Community garden tops record donations to food bank
Marion’s community garden topped its record this year by donating 6,110 pounds of fresh produce to the county’s food bank — 110 pounds more than last year’s total of 6,000.
Volunteer Pam Byer said she was glad harvest was better, because the need was greater this year as the community struggled with fallout of a viral pandemic that left many laid off.
Last year, she had produce left to give to patrons of Marion’s Senior Center, but not this year.
“This year there was so much increased demand that all of it was given out,” she said.
The garden got a boost as people who were temporarily out of work or tired of being stuck at home showed up to help.
“We had so many volunteers it was wonderful,” she said. “There were always three or four of us out there.”
Sweet corn and other warm-weather crops such as okra, and tomatoes were soaked by rainfall of 3.9 and 4.12 inches during the months of July and August and did very well.
“We got about 600 to 800 pounds of sweet corn and 600 pounds of sweet potatoes,” Byer estimated. “We got lots of cantaloupe and the tomatoes also did good.
“Next year, I will try to keep more meticulous records. It’s hectic when you are out there picking.”
The still-young asparagus patch yielded a “wonderful” dig in early spring, she said.
But Byer’s plans to extend the garden into fall with plantings of beets, lettuce and spinach didn’t work out as well as she hoped.
“Deer or rabbits ate up all the beets,” she said. “They didn’t bother the spring beets, just the summer ones going into fall. I was really surprised. I didn’t think that would happen.”
A $15,000 grant by the Bayer Fund places Marion High School closer to the goal of building a new greenhouse, which will help Byer extend the garden’s growing season.
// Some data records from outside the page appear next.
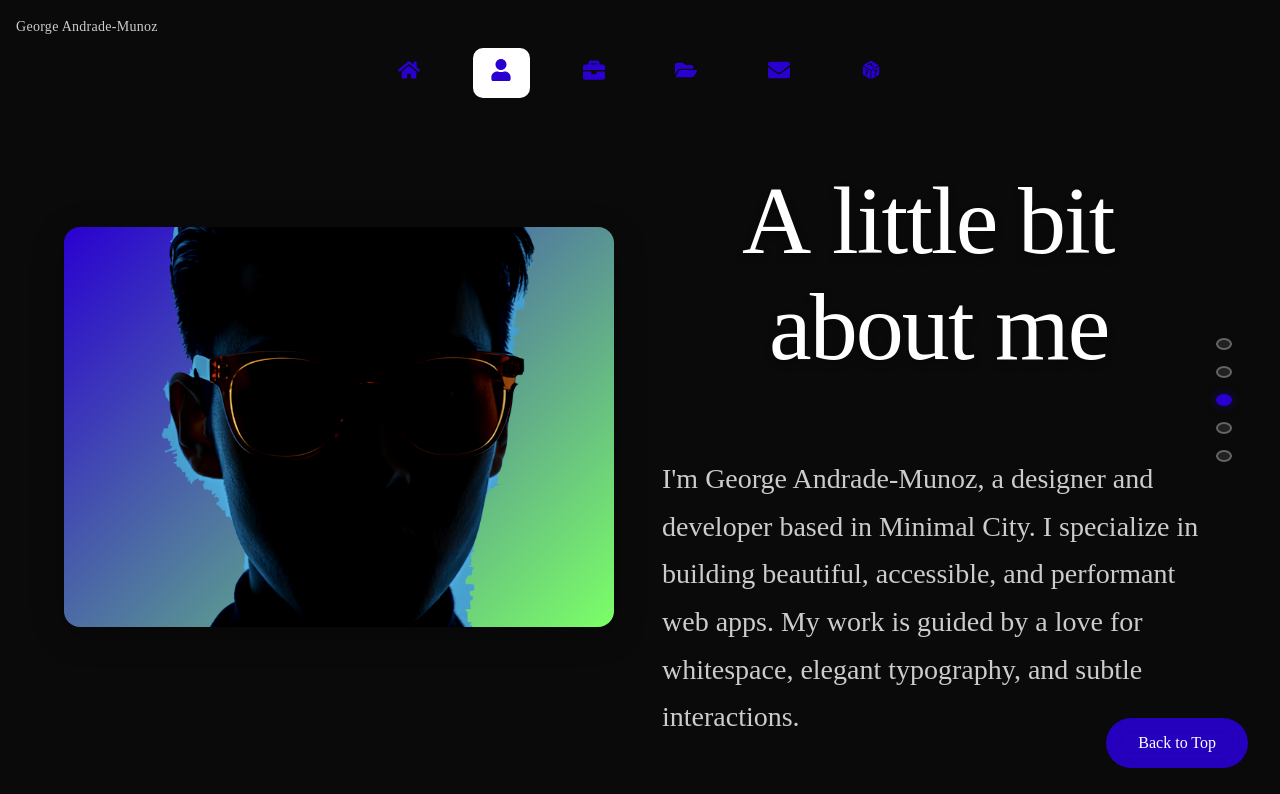
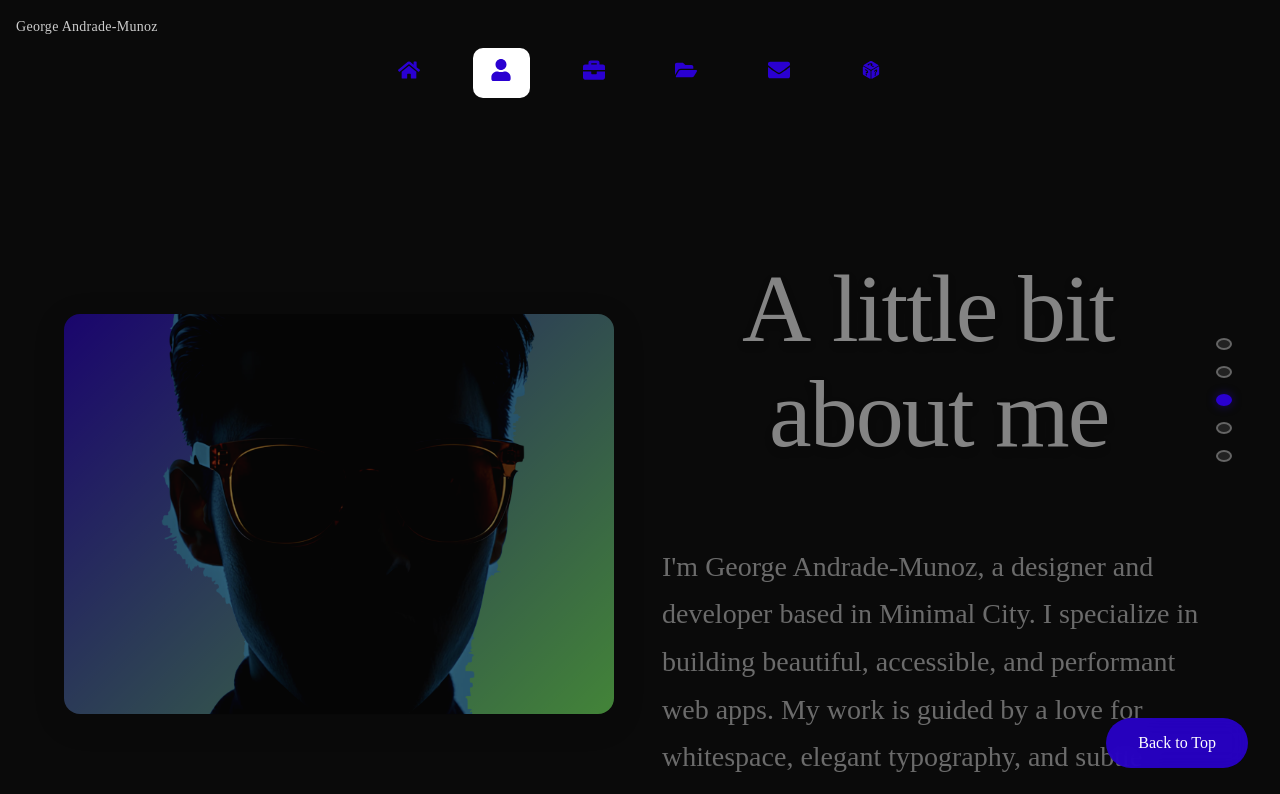
Before and after one commit to geogoesbeepboop/me-ui, a Next.js app: page /about in a window 1280 px wide. Shown: the top 794 px of the page. Built offline with nearby package versions, Linux system fonts and the light colour scheme; a web font is replaced by a local one.

Commit message:
Name no longer overlays over everything, spotlight animation for storybook sections in /about

```diff
--- a/src/app/about/page.module.css
+++ b/src/app/about/page.module.css
@@ -18,7 +18,7 @@
   position: relative;
   z-index: 1;
   width: 100%;
-  margin-top: -5%;
+  /* margin-top: -5%; */
 }
 
 /* Section Navigation Dots */
--- a/src/app/about/page.tsx
+++ b/src/app/about/page.tsx
@@ -1,5 +1,5 @@
 "use client"
-import { motion } from 'framer-motion';
+import { AnimatePresence, motion } from 'framer-motion';
 import BlurText from '@/components/BlurText';
 import Aurora from '@/backgrounds/Aurora';
 import Image from 'next/image';
@@ -116,6 +116,7 @@ export default function About() {
         ))}
       </div>
 
+      {/* Animated Section Content */}
       <div className={styles.storybookContent}>
         {sections.map((section, idx) => (
           <motion.section
@@ -123,9 +124,8 @@ export default function About() {
             id={section.key}
             className={`${styles.storySection} ${styles[`layout${section.layout.charAt(0).toUpperCase() + section.layout.slice(1)}`]}`}
             initial={{ opacity: 0, y: 60 }}
-            whileInView={{ opacity: 1, y: 0 }}
-            viewport={{ once: true, amount: 0.4 }}
-            transition={{ duration: 0.7, delay: idx * 0.1 }}
+            animate={activeSection === idx ? { opacity: 1, y: 0 } : { opacity: 0.5, y: 30 }}
+            transition={{ duration: 0.7, delay: 0 }}
           >
             <div className={styles.sectionImageWrap}>
               <Image
--- a/src/app/layout.tsx
+++ b/src/app/layout.tsx
@@ -1,7 +1,7 @@
 'use client'
 import type { Metadata } from "next";
 import "../styles/globals.css";
-import { ReactNode } from "react";
+import { ReactNode, useEffect, useState } from "react";
 import Navigation from "../components/Navigation";
 import Link from "next/link";
 
@@ -15,6 +15,14 @@ export default function RootLayout({
 }: {
   children: ReactNode;
 }) {
+  const [showMyName, setShowMyName] = useState(true);
+  useEffect(() => {
+    const handleScroll = () => {
+      setShowMyName(window.scrollY < 20);
+    };
+    window.addEventListener("scroll", handleScroll);
+    return () => window.removeEventListener("scroll", handleScroll);
+  }, []);
   return (
     <html lang="en">
       <head>
@@ -36,9 +44,8 @@ export default function RootLayout({
             position: "relative",
           }}
         >
-          <Link href="/" className={"myName"}>
-            <div
-            >
+          <Link href="/" className={"myName"} style={{ opacity: showMyName ? 1 : 0, pointerEvents: showMyName ? 'auto' : 'none', transition: 'opacity 0.3s' }}>
+            <div>
               George Andrade-Munoz
             </div>
           </Link>
```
Bedding plants for the community garden will be raised in the greenhouse throughout summer when it is finally built, she said.
“This year I started them in my basement with grow lights,” she said.